Front-end code change data
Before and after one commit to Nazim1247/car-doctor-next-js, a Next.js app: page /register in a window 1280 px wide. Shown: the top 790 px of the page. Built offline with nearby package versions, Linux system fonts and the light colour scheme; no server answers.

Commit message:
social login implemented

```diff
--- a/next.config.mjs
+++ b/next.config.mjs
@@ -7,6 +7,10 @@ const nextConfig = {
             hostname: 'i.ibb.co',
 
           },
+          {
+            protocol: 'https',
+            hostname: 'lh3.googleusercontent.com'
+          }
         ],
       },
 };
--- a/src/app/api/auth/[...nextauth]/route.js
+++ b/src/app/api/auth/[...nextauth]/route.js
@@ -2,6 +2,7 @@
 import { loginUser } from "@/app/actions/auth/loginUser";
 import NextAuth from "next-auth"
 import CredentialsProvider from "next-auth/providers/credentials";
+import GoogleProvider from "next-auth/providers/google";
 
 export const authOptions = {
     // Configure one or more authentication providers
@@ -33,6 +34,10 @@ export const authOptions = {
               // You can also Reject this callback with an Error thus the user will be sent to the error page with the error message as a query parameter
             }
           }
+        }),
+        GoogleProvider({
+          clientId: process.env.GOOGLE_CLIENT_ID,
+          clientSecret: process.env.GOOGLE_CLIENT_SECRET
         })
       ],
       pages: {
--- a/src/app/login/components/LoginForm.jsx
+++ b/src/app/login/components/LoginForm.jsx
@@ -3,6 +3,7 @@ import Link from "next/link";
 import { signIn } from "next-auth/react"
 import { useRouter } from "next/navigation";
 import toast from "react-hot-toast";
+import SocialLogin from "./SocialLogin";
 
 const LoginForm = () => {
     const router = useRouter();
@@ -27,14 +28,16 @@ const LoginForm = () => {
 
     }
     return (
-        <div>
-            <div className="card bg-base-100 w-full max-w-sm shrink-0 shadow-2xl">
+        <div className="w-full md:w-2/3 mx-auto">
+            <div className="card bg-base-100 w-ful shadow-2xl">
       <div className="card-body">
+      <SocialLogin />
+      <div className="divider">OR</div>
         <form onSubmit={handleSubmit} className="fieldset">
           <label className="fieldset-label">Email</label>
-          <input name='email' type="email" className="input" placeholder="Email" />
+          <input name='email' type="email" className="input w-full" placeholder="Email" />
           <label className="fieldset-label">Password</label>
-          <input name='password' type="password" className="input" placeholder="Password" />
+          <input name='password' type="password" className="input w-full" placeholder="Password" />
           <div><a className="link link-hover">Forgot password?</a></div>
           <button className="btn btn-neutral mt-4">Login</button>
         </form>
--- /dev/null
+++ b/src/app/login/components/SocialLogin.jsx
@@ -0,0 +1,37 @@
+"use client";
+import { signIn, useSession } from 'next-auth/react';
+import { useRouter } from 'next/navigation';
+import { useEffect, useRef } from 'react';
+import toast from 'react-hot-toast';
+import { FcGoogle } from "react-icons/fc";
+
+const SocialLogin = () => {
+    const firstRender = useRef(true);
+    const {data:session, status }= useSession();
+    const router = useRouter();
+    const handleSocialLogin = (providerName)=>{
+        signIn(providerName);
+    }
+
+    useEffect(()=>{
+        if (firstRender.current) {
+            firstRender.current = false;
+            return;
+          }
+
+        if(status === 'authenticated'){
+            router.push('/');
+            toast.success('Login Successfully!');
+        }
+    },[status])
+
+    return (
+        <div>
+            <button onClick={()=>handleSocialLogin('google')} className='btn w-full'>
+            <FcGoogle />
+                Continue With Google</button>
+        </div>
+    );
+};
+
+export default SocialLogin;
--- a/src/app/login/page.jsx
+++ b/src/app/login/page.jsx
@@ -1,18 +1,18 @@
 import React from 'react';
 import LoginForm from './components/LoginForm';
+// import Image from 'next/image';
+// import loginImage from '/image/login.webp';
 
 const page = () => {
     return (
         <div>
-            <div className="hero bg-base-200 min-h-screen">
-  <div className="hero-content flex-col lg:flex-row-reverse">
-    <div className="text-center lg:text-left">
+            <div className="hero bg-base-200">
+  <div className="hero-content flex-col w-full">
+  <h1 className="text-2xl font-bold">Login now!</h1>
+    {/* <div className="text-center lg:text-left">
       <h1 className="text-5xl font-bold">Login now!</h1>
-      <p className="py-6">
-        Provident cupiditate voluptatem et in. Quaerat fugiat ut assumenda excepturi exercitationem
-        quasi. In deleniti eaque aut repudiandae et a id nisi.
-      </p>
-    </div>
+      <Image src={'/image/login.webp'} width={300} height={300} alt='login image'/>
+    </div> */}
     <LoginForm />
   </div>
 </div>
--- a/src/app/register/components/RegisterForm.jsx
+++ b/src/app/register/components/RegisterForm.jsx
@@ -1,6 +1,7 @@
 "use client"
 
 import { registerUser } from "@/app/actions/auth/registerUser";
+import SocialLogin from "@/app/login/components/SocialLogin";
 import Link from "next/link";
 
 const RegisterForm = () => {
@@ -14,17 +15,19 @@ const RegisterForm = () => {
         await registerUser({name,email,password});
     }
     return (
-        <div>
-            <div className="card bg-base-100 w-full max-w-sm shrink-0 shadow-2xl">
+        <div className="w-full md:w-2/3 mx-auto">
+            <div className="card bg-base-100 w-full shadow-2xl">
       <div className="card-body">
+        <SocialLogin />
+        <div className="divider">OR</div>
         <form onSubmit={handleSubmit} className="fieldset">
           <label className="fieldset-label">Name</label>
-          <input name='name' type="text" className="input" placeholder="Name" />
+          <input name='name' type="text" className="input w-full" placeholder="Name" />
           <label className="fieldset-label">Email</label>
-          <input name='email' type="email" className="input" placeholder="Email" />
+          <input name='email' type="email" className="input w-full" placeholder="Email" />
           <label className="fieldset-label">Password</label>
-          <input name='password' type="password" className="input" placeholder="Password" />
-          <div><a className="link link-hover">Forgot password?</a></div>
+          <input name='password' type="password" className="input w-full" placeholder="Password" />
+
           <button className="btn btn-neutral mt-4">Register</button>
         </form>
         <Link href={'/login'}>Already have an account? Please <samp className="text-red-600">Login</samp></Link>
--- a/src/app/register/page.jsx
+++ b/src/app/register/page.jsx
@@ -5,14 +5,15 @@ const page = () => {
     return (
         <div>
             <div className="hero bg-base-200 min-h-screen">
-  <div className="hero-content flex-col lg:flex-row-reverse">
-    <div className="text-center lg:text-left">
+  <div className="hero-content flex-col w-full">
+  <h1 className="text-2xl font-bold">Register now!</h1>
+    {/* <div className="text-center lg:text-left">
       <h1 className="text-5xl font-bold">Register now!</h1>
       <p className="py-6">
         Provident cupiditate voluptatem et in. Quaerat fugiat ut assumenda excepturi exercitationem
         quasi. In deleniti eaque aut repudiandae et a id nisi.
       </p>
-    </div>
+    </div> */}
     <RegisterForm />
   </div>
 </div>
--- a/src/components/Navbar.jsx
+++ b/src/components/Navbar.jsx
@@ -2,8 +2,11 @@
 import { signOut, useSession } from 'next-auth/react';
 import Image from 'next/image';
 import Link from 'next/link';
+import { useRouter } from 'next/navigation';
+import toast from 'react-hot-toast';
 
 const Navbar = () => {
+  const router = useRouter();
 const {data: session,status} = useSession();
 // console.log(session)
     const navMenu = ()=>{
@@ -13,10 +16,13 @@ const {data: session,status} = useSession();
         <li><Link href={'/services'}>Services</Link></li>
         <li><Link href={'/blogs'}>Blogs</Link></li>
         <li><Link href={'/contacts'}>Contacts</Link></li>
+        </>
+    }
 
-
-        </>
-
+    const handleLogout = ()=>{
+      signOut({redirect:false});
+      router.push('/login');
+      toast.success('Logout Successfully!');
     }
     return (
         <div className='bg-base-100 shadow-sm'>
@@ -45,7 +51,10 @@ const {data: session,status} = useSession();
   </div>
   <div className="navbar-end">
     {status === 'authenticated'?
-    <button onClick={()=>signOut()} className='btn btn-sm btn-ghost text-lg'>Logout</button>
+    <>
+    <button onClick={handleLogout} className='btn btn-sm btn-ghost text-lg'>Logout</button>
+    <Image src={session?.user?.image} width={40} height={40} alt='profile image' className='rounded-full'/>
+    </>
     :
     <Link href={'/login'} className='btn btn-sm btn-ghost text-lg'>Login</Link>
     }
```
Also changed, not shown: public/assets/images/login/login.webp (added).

■ EXERCISE
Count how many lines above hold the word "status", then reply with that number alone.

■ WRITTEN SOLUTION
7